**What you have to do**
Output consists of the line that contains "Stored --> RolledBack: 回滚操作标记（软删除）" plus every later line of the material below, each one duplicated exactly.

**Material provided**
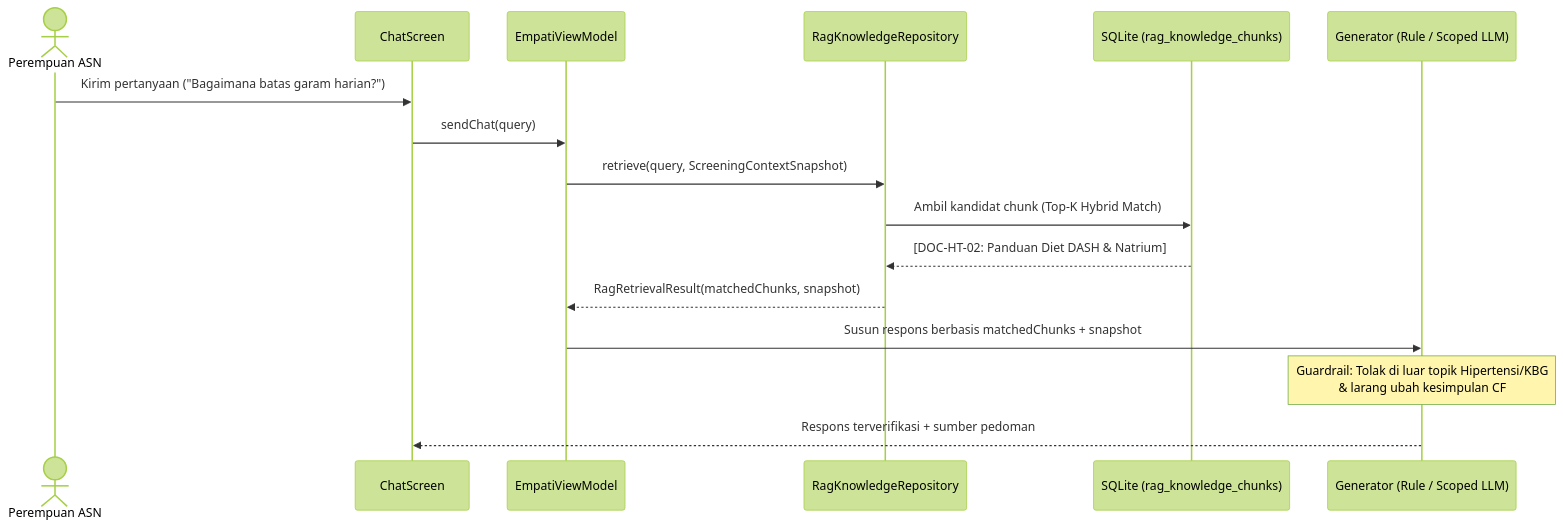
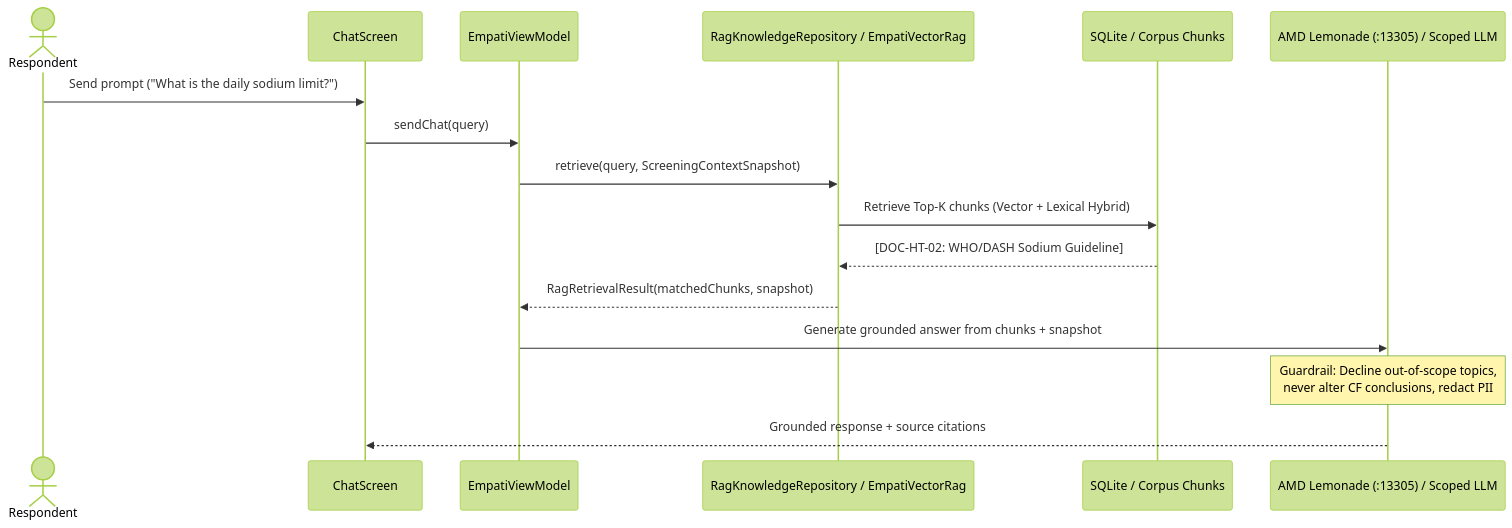
The third of 3 diagrams in DATABASE_AUTH_AND_RAG_ARCHITECTURE.md (RestlessHozy/EmpatiForLemonade), drawn with Mermaid (forest theme) before and after one commit. The commit also changed other lines of this file and 16 other files, not shown here.

Commit message:
docs: translate repository documentation and architecture specs to English

````diff
--- a/DATABASE_AUTH_AND_RAG_ARCHITECTURE.md
+++ b/DATABASE_AUTH_AND_RAG_ARCHITECTURE.md
@@ -254,19 +255,19 @@
 ```mermaid
 sequenceDiagram
-    actor User as Perempuan ASN
+    actor User as Respondent
     participant UI as ChatScreen
     participant VM as EmpatiViewModel
-    participant RAG as RagKnowledgeRepository
-    participant DB as SQLite (rag_knowledge_chunks)
-    participant LLM as Generator (Rule / Scoped LLM)
+    participant RAG as RagKnowledgeRepository / EmpatiVectorRag
+    participant DB as SQLite / Corpus Chunks
+    participant LLM as AMD Lemonade (:13305) / Scoped LLM
 
-    User->>UI: Kirim pertanyaan ("Bagaimana batas garam harian?")
+    User->>UI: Send prompt ("What is the daily sodium limit?")
     UI->>VM: sendChat(query)
     VM->>RAG: retrieve(query, ScreeningContextSnapshot)
-    RAG->>DB: Ambil kandidat chunk (Top-K Hybrid Match)
-    DB-->>RAG: [DOC-HT-02: Panduan Diet DASH & Natrium]
+    RAG->>DB: Retrieve Top-K chunks (Vector + Lexical Hybrid)
+    DB-->>RAG: [DOC-HT-02: WHO/DASH Sodium Guideline]
     RAG-->>VM: RagRetrievalResult(matchedChunks, snapshot)
-    VM->>LLM: Susun respons berbasis matchedChunks + snapshot
-    Note over LLM: Guardrail: Tolak di luar topik Hipertensi/KBG<br/>& larang ubah kesimpulan CF
-    LLM-->>UI: Respons terverifikasi + sumber pedoman
+    VM->>LLM: Generate grounded answer from chunks + snapshot
+    Note over LLM: Guardrail: Decline out-of-scope topics,<br/>never alter CF conclusions, redact PII
+    LLM-->>UI: Grounded response + source citations
 ```
````
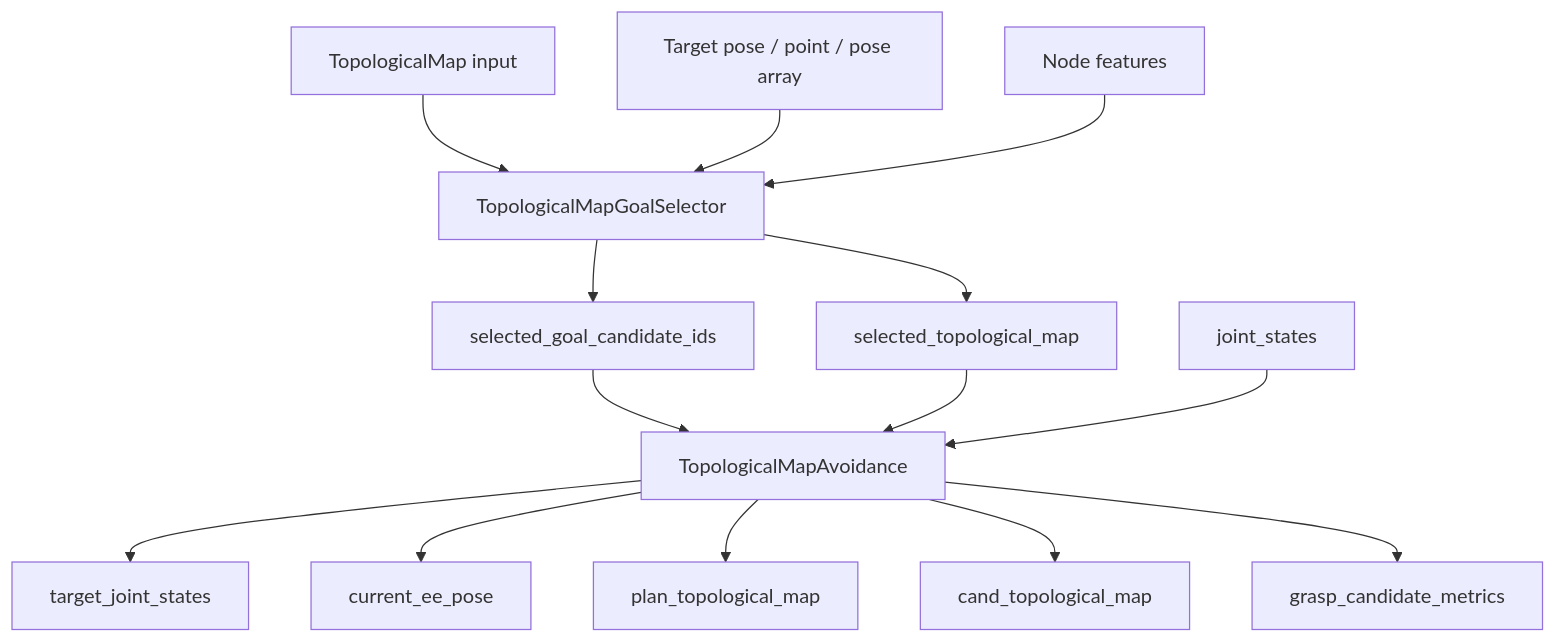
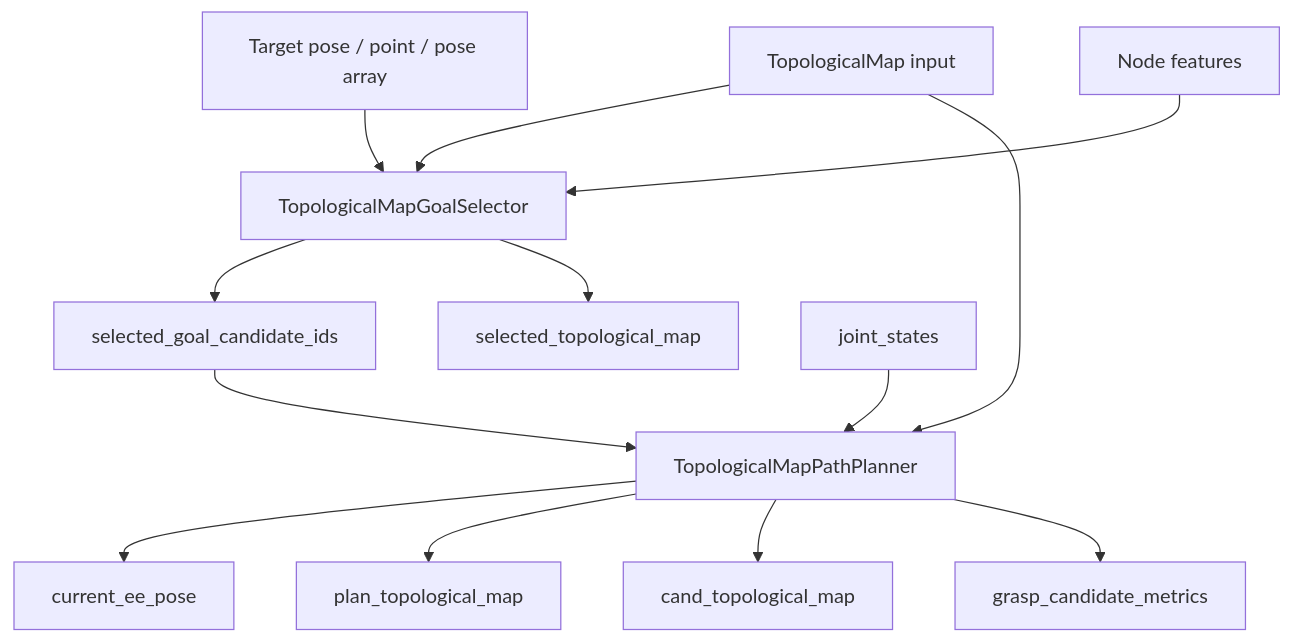
The second of 10 diagrams in gng_vlut_system/docs/TECHNICAL_SPEC.md (uraki-UH/arm_avoidance), drawn with Mermaid before and after one commit. The commit also changed other lines of this file and 28 other files, not shown here.

````diff
--- a/gng_vlut_system/docs/TECHNICAL_SPEC.md
+++ b/gng_vlut_system/docs/TECHNICAL_SPEC.md
@@ -154,17 +155,16 @@
 ```mermaid
 flowchart TD
     A[TopologicalMap input] --> B[TopologicalMapGoalSelector]
     C[Target pose / point / pose array] --> B
     D[Node features] --> B
     B --> E[selected_goal_candidate_ids]
     B --> F[selected_topological_map]
 
-    E --> H[TopologicalMapAvoidance]
-    F --> H
+    E --> H[TopologicalMapPathPlanner]
+    A --> H
     I[joint_states] --> H
-    H --> J[target_joint_states]
     H --> K[current_ee_pose]
     H --> L[plan_topological_map]
     H --> M[cand_topological_map]
     H --> N[grasp_candidate_metrics]
 ```
````
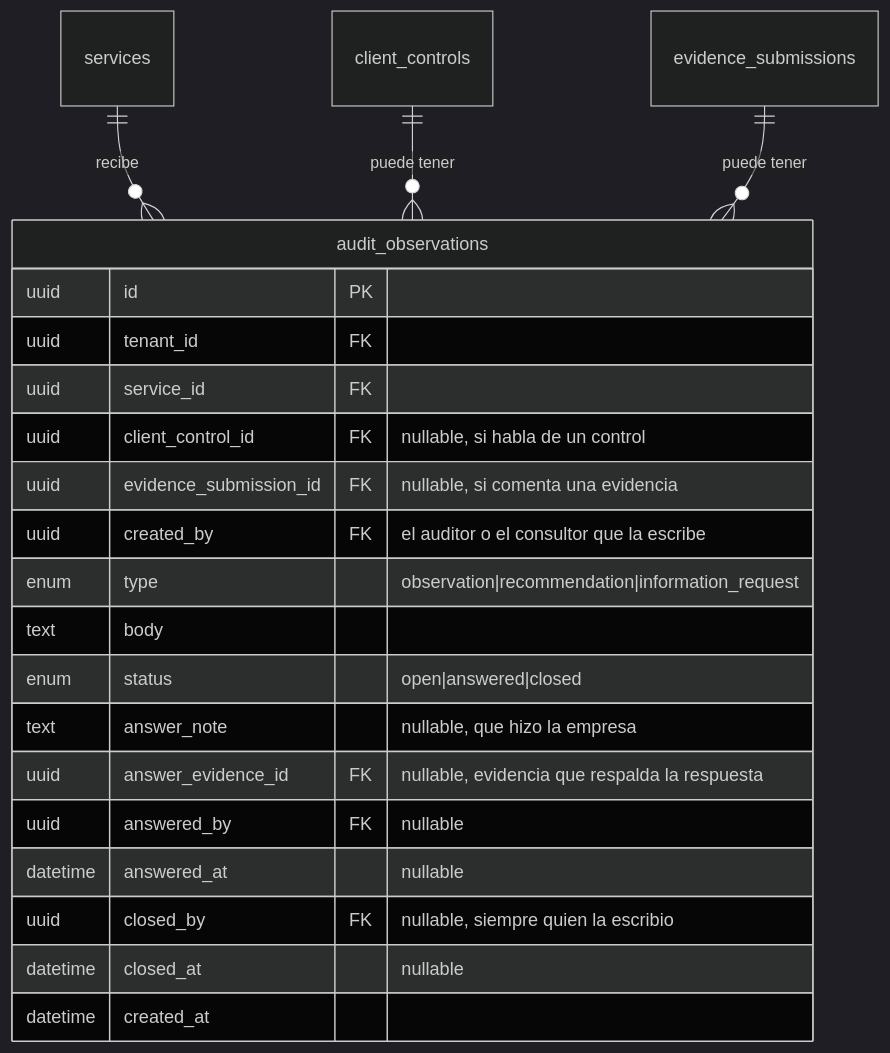
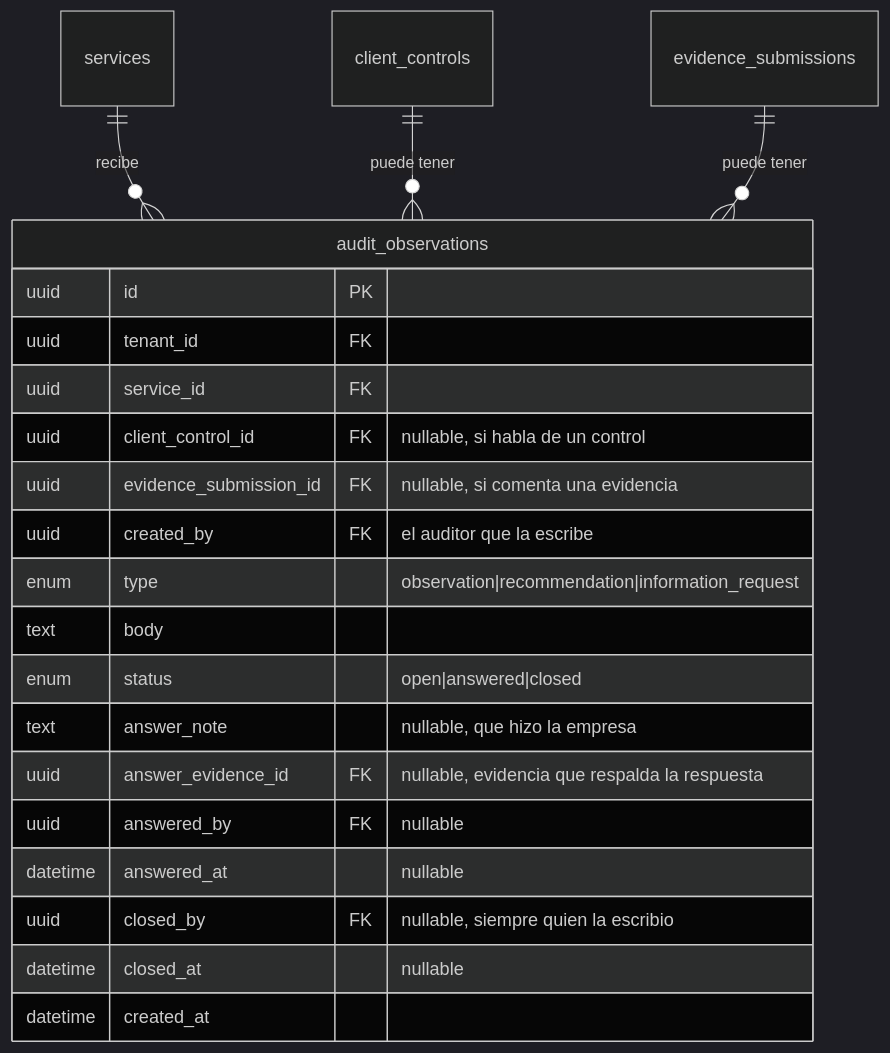
One commit to Monkey-GRC/Monkey-Brain-IA changed the fifth of 5 diagrams in skills/product/monkey-compliance-council/references/datos/modelo/07-cumplimiento.md. Above: the diagram before and after it, drawn with Mermaid (dark theme). The commit also changed other lines of this file and 33 other files, not shown here.

````diff
--- a/skills/product/monkey-compliance-council/references/datos/modelo/07-cumplimiento.md
+++ b/skills/product/monkey-compliance-council/references/datos/modelo/07-cumplimiento.md
@@ -457,24 +432,24 @@
 ```mermaid
 erDiagram
     audit_observations {
         uuid id PK
         uuid tenant_id FK
         uuid service_id FK
         uuid client_control_id FK "nullable, si habla de un control"
         uuid evidence_submission_id FK "nullable, si comenta una evidencia"
-        uuid created_by FK "el auditor o el consultor que la escribe"
+        uuid created_by FK "el auditor que la escribe"
         enum type "observation|recommendation|information_request"
         text body
         enum status "open|answered|closed"
         text answer_note "nullable, que hizo la empresa"
         uuid answer_evidence_id FK "nullable, evidencia que respalda la respuesta"
         uuid answered_by FK "nullable"
         datetime answered_at "nullable"
         uuid closed_by FK "nullable, siempre quien la escribio"
         datetime closed_at "nullable"
         datetime created_at
     }
     services ||--o{ audit_observations : "recibe"
     client_controls ||--o{ audit_observations : "puede tener"
     evidence_submissions ||--o{ audit_observations : "puede tener"
 ```
````
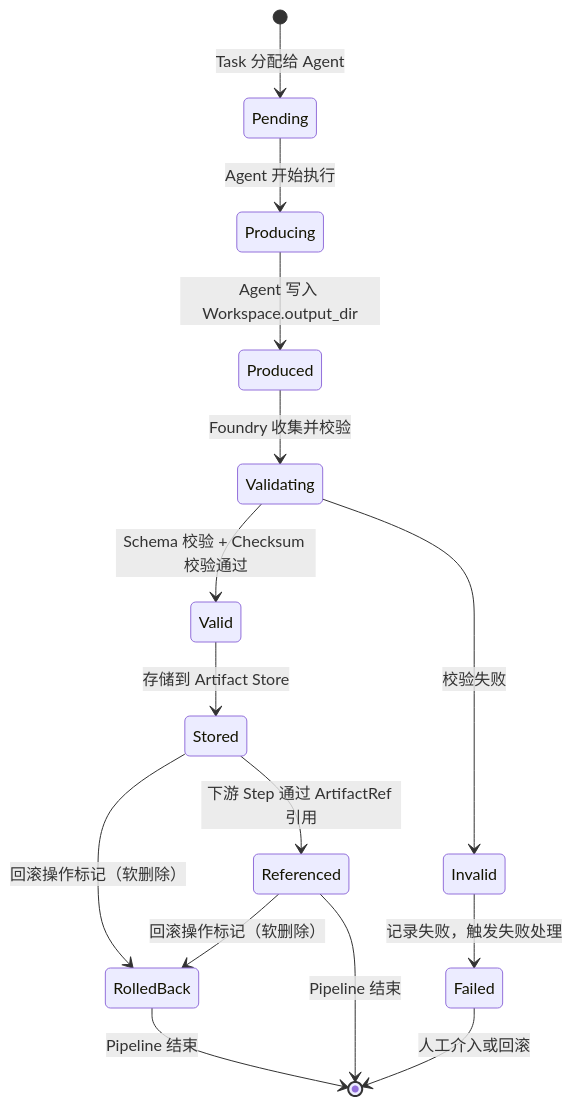
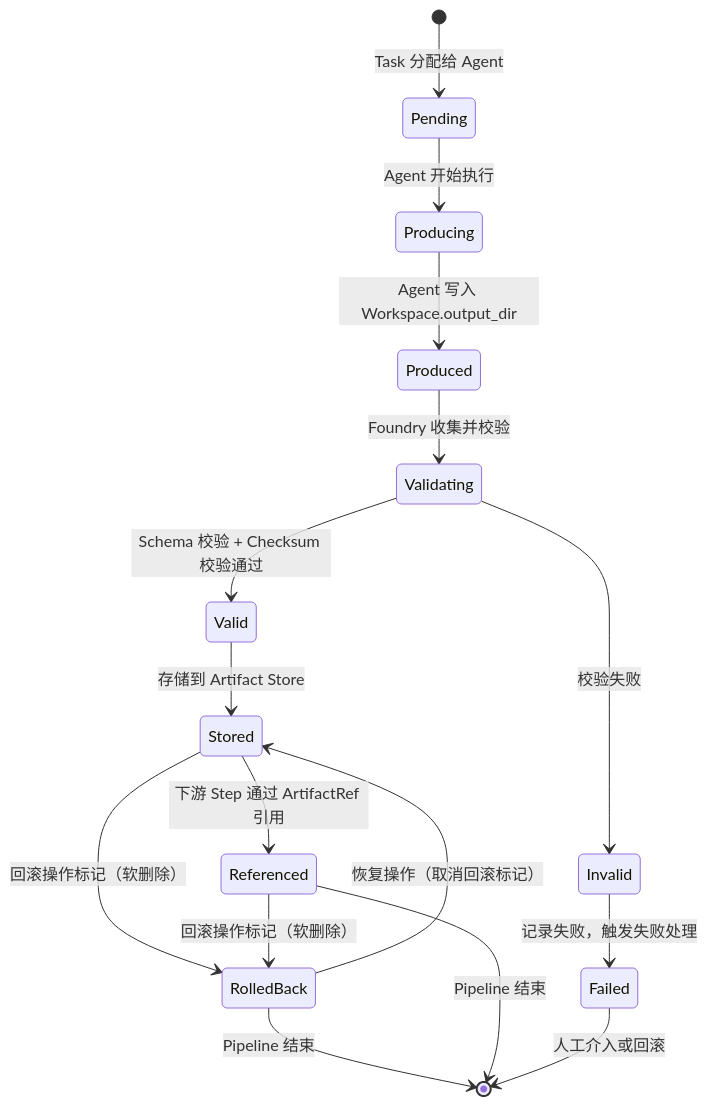
Before and after one commit to xielforever/Foundry: the second of 2 diagrams in docs/design/task_artifact_data_model.md, drawn with Mermaid. The commit also changed other lines of this file and 12 other files, not shown here.

````diff
--- a/docs/design/task_artifact_data_model.md
+++ b/docs/design/task_artifact_data_model.md
@@ -444,17 +444,18 @@
 ```mermaid
 stateDiagram-v2
     [*] --> Pending: Task 分配给 Agent
     Pending --> Producing: Agent 开始执行
     Producing --> Produced: Agent 写入 Workspace.output_dir
     Produced --> Validating: Foundry 收集并校验
     Validating --> Valid: Schema 校验 + Checksum 校验通过
     Validating --> Invalid: 校验失败
     Invalid --> Failed: 记录失败，触发失败处理
     Valid --> Stored: 存储到 Artifact Store
     Stored --> Referenced: 下游 Step 通过 ArtifactRef 引用
     Stored --> RolledBack: 回滚操作标记（软删除）
     Referenced --> RolledBack: 回滚操作标记（软删除）
+    RolledBack --> Stored: 恢复操作（取消回滚标记）
     RolledBack --> [*]: Pipeline 结束
     Referenced --> [*]: Pipeline 结束
     Failed --> [*]: 人工介入或回滚
 ```
````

**Answer box**
     Stored --> RolledBack: 回滚操作标记（软删除）
     Referenced --> RolledBack: 回滚操作标记（软删除）
+    RolledBack --> Stored: 恢复操作（取消回滚标记）
     RolledBack --> [*]: Pipeline 结束
     Referenced --> [*]: Pipeline 结束
     Failed --> [*]: 人工介入或回滚
 ```
````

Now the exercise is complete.